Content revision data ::
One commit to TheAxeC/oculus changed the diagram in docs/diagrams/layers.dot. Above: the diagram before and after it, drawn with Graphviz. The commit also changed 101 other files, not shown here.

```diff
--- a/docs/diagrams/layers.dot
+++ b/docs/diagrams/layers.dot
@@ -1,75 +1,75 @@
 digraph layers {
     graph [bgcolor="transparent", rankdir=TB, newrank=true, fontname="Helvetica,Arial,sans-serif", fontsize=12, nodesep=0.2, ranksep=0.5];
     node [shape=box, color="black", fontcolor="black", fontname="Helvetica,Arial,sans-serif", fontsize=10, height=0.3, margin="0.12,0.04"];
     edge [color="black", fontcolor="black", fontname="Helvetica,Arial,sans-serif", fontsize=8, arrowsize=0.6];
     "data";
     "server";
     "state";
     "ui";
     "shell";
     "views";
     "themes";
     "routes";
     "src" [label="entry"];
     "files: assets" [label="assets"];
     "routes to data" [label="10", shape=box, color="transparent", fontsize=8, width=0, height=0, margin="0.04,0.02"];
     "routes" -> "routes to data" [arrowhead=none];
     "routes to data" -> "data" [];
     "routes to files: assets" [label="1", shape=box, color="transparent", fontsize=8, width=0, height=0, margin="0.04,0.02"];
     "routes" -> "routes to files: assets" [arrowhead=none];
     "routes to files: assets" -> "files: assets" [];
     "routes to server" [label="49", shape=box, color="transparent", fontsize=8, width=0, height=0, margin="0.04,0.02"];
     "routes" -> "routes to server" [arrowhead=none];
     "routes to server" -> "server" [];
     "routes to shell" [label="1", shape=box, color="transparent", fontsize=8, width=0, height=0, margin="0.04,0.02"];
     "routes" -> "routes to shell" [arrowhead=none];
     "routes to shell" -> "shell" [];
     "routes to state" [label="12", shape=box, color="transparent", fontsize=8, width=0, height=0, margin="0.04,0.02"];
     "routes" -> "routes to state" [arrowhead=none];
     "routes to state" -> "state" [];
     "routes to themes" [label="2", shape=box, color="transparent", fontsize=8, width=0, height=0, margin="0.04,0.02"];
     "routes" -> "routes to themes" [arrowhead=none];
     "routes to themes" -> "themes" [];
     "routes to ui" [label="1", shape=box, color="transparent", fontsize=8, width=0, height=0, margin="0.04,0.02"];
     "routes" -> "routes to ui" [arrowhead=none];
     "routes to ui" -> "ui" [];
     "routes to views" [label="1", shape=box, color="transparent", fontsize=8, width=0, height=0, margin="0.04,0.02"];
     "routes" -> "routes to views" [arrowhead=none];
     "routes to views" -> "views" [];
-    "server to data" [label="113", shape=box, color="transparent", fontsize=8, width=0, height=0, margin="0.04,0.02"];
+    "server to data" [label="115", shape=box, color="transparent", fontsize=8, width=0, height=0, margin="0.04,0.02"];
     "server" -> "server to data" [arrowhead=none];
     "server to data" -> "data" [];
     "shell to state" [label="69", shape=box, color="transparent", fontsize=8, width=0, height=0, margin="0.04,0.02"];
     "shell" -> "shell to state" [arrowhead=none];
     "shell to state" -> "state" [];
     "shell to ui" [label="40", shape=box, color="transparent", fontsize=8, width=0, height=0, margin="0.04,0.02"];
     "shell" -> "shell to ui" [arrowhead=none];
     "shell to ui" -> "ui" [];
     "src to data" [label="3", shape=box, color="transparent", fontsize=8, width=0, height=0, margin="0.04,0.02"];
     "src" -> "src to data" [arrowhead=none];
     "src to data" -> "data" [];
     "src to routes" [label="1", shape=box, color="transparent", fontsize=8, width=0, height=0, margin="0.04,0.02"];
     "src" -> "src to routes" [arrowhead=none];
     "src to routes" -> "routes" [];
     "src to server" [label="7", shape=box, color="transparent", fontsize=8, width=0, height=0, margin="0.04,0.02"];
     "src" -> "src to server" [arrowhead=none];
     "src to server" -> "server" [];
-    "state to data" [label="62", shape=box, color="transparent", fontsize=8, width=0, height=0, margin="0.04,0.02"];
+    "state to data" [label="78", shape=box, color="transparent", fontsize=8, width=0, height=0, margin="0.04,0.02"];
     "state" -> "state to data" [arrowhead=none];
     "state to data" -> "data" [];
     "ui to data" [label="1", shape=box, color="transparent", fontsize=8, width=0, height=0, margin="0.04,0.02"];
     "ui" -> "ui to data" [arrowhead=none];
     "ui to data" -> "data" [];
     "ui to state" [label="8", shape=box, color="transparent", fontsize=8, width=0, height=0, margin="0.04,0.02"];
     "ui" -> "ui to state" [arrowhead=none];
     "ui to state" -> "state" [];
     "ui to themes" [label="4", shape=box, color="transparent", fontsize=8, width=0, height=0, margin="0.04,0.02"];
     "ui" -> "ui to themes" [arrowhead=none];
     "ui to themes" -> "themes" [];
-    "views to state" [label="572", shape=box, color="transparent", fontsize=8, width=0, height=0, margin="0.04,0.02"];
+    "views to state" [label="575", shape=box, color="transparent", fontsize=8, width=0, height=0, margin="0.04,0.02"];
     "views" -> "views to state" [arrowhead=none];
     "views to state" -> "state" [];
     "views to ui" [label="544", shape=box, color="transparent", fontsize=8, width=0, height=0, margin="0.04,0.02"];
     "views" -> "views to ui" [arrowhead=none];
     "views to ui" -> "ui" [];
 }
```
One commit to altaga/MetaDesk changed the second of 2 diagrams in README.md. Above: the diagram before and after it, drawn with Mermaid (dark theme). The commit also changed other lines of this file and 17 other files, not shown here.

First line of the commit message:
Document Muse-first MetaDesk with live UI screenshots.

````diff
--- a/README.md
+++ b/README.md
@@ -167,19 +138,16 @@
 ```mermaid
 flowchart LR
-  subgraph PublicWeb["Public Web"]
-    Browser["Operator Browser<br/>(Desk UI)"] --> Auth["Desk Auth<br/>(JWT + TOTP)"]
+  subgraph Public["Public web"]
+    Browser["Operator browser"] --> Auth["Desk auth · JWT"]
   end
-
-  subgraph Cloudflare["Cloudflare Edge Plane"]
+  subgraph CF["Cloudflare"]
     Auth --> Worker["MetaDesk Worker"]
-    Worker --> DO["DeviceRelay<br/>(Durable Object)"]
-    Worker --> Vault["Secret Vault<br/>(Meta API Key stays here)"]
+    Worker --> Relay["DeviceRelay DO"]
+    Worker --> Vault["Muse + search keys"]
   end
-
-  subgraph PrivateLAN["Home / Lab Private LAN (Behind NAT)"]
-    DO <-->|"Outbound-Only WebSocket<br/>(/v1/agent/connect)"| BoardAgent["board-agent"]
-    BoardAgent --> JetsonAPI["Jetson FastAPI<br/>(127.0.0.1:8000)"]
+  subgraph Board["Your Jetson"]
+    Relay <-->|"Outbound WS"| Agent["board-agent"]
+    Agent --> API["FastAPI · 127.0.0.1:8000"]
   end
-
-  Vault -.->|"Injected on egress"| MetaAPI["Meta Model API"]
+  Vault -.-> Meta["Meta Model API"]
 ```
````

What the task requires ::
Look through the entries for the string "FastAPI". Every line that has it belongs in the answer.

Your solution ::
-    BoardAgent --> JetsonAPI["Jetson FastAPI<br/>(127.0.0.1:8000)"]
+    Agent --> API["FastAPI · 127.0.0.1:8000"]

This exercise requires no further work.